The new generation of small cars boasts better performance, reliability, and fuel economy. The Rio debuted in 2000, the fifth model launched by Kia in the United States. It was redesigned in 2003 (along with the Rio Cinco wagon). While those versions weren't particularly appealing, the 2006 model is a huge leap forward.

Let the numbers -- the ones on the window sticker -- speak for themselves. You can opt for the base model with a manual transmission at just $10,570. The other eye-catching numbers are EPA gas-mileage estimates of 32 m.p.g. in city driving and 35 m.p.g. on the highway.

Our test vehicle, a fully optioned LX with an automatic transmission, cost $14,905 and had EPA mileage of 29 m.p.g. in the city and 38 m.p.g. in highway driving.

It came with front and side air bags, ABS, air conditioning, a CD player, and a 60/40 fold-down rear seat.

For my purposes, the only thing missing was cruise control, a feature I've conditioned myself to use both on long stretches of highway and on heavily patrolled secondary roads where it's easy to exceed posted speed limits.

Also missing was the stigma of driving a Rio. I remember driving down the road in one of the original Rios -- a copper-colored sedan -- and feeling as if everyone was staring, out of sympathy or out of ridicule.

No longer.

The 1.6-liter, in-line four had no trouble merging on the highway or keeping up with traffic. My simple ''Is it underpowered?" test is to find a hilly road like Route 1 between Topsfield and Ipswich. If it's downshifting to make it up the hills, it's laboring. The Rio handled the task with ease.
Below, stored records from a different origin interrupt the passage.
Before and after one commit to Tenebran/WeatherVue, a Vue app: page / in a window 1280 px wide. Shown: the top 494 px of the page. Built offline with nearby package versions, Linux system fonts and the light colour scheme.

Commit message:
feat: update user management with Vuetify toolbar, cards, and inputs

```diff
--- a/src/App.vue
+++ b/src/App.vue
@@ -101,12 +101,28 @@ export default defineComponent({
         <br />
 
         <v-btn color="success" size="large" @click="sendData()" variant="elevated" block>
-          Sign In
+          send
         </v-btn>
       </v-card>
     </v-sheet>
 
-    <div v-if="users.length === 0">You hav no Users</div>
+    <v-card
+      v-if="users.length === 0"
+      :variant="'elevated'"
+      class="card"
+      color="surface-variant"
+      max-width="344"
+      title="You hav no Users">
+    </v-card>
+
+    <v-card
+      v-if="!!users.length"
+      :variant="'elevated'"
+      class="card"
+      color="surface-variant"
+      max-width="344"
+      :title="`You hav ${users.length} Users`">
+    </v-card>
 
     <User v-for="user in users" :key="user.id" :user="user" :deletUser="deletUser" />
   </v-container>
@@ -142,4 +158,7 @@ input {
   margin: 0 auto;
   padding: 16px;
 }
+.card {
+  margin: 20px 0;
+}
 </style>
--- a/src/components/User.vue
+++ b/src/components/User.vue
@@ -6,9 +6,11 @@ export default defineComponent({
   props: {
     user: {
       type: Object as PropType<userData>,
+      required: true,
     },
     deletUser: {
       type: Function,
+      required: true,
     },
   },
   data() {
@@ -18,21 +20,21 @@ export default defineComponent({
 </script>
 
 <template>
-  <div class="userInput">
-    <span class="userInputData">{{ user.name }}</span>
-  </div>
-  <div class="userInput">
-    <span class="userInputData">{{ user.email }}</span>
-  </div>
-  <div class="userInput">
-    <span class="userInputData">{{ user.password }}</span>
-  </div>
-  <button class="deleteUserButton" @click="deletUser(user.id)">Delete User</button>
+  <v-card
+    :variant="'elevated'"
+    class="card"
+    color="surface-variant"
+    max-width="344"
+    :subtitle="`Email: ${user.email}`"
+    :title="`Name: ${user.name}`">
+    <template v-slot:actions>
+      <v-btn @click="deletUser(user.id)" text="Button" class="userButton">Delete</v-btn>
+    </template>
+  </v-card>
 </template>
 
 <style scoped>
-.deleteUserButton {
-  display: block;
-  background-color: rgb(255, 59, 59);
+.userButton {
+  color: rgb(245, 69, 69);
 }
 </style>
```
It didn't exactly have a performance suspension, but it was more than adequate for daily driving.

Finding a comfortable driving position was easy with the eight-way manually adjustable driver's seat. The inside was basic cloth and plastic, but without looking cheap. Controls were logically located and simple to use.

Trunk space was adequate and squared off, with fold-down rear seats offering additional carrying capacity in a pinch.

The middle to high end of the compact sedan market can bring you more in the way of performance and amenities: the Honda Civic, Mazda3, and VW Golf (now Rabbit) or Jetta, for example. And the near-luxury Audi A4 and BMW 3 Series are also considered compact sedans.

But you can spend more than twice as much and not get any more economy or reliability than what the Rio offers. And Kia retains its 10-year, 100,000-mile powertrain warranty. The company has backed its vehicles, something that's allowing it to stand out these days.

There's a pretty simple description for a package like the one Rio offers: a bargain.

2006 Kia Rio

THE BASICS

Base price/as tested: $13,295/$14,905

Fuel economy: 29 m.p.g. city/38 highway (EPA figures)

THE EARLY LINE

The baby of the Kia line has come a long way with this redesign for 2006. One welcome carry-over: the 10-year, 100,000-mile powertrain warranty.

THE SPECIFICS

Drivetrain: front-wheel drive

Seating: five passengers

Horsepower: 110

Torque: 107 lb.-ft.

Overall length: 166.9 inches

Wheelbase: 98.4 inches

Height: 57.9 inches

Width: 66.7 inches

Curb weight: 2,403 pounds

THE SKINNY

Nice touch: The eight-way driver's seat. Spend a few moments and you can find a comfortable driving position the old-fashioned way: manually. And top it off with great headroom, far better than what's found in more expensive models.

Annoyance: Maybe it's because the expectations weren't that high, but the nits were minor: the lack of cruise control and an engine that buzzed under a load.

Watch for: Kia seems to have sales momentum. These days, an economy sedan is a nice vehicle to have in the showroom.

SEARCH THE ARCHIVES